Garrett Harris is a guy who writes for the San Diego Reader. Classical criticism isn’t exactly kush employment, so it’s rare to read reviews from writers with an actual pulse. To wit:
I caught the [“Mostly Mozart”] concert at the Balboa Theater on June 18 and it was — how shall I say this? Badass. (…)
What do I mean by badass?
If there were ever a West-Side-Story-esque-a-la-Anchorman-news-fight orchestra death match, this group would cut you and maybe choke you out, in a very musical and artistic way. You might even thank them afterwards.
I’m in, I’m all in. Standard classical reviews are straight-up depressing. I won’t name names but you know the type: faux-writerly J.O. material, intended for the Vineyard-Vines-and-brie set, written by dullards for dullards.
When’s the last time a critic’s review made you want to GO SEE the show? (That the critic undoubtedly got free tickets to, but I digress.) Was there a time when you depended on a critic’s good word to steer you to criminally-unnoticed shows or recordings? Has that time passed?
The market’s never dry for tastemakers, especially ones with great goddamn taste. Like, if I’m in a bind and I need to show up somewhere looking flawless, I’m not going to TJ Maxx (no disrespect to my Maxxinistas) for that new-new. I am liable to page through Hypebeast for some original (and much-copied by now, but let’s stay focused) look, and thereafter track down those pieces.
Classical critics are tastemakers. It’s not about writing that load-blowing 5,000 words to prove you know what’s going on. First of all, no one asked for your history lesson. Second, you’re there to make a sale: your audience wants exceptional music, and they’re willing to shell for sweet shows, good albums, the whole works. If the best you can muster in a labyrinthine 15 paragraphs is damning-by-faint-praise, you picked the wrong line of work. Time to cash out & move on.
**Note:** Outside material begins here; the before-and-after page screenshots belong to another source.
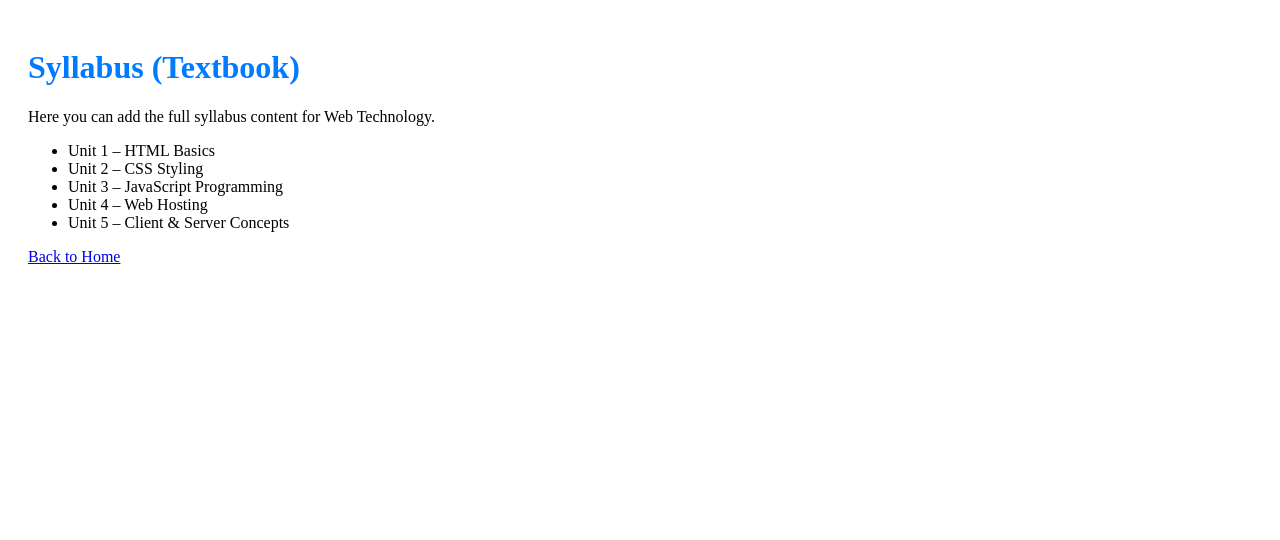
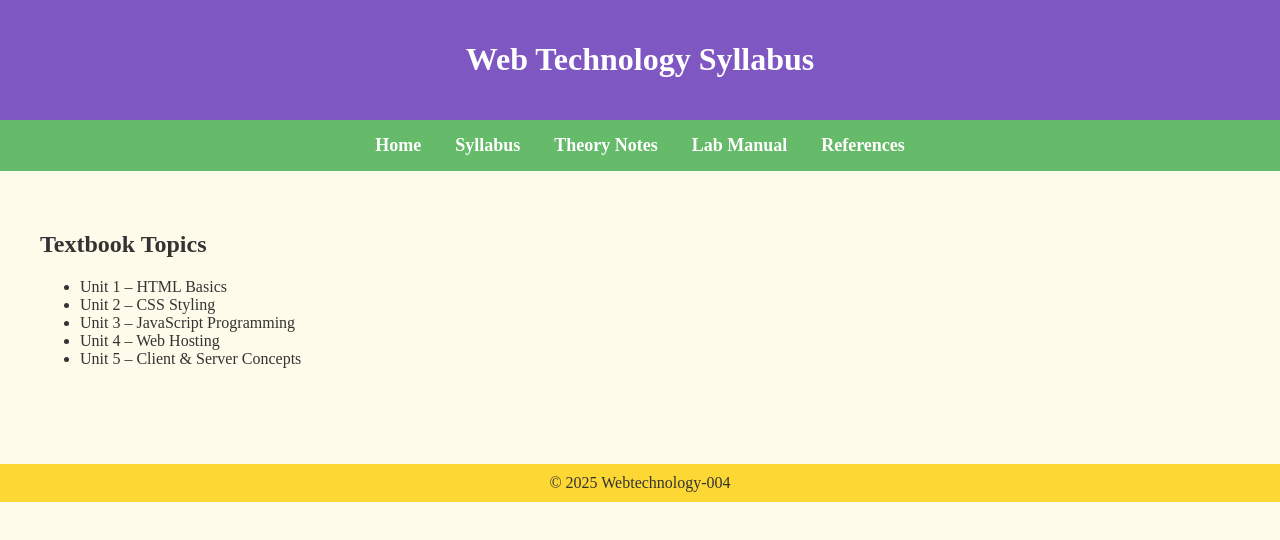
Before and after one commit to Abinaya3006/Webtechnology-004, a plain HTML site: page syllabus.html in a window 1280 px wide. Drawn offline with Linux system fonts and the light colour scheme.

Commit message:
Update syllabus.html

```diff
--- a/syllabus.html
+++ b/syllabus.html
@@ -1,15 +1,29 @@
 <!DOCTYPE html>
-<html>
+<html lang="en">
 <head>
-    <title>Syllabus</title>
+  <meta charset="UTF-8">
+  <title>Syllabus | Webtechnology-004</title>
   <style>
-        body { font-family: Times New Roman; padding: 20px; }
-        h1 { color: #007bff; }
+    body { margin: 0; font-family: "Times New Roman"; background: #fffbea; color: #333; }
+    header { background: #7e57c2; color: white; padding: 20px; text-align: center; }
+    nav { background: #66bb6a; padding: 15px; text-align: center; }
+    nav a { color: white; margin: 0 15px; text-decoration: none; font-weight: bold; font-size: 18px; }
+    nav a:hover { color: #fdd835; }
+    main { padding: 40px; }
+    footer { margin-top: 40px; background: #fdd835; padding: 10px; text-align: center; color: #333; }
   </style>
 </head>
 <body>
-    <h1>Syllabus (Textbook)</h1>
-    <p>Here you can add the full syllabus content for Web Technology.</p>
+  <header><h1>Web Technology Syllabus</h1></header>
+  <nav>
+    <a href="index.html">Home</a>
+    <a href="syllabus.html">Syllabus</a>
+    <a href="notes.html">Theory Notes</a>
+    <a href="lab.html">Lab Manual</a>
+    <a href="references.html">References</a>
+  </nav>
+  <main>
+    <h2>Textbook Topics</h2>
     <ul>
       <li>Unit 1 – HTML Basics</li>
       <li>Unit 2 – CSS Styling</li>
@@ -17,6 +31,7 @@
       <li>Unit 4 – Web Hosting</li>
       <li>Unit 5 – Client & Server Concepts</li>
     </ul>
-    <a href="index.html">Back to Home</a>
+  </main>
+  <footer>&copy; 2025 Webtechnology-004</footer>
 </body>
 </html>
```
Lines whose indentation alone changed are shown as unchanged.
Classical music is strictly for lovers. Respect it, treat it good.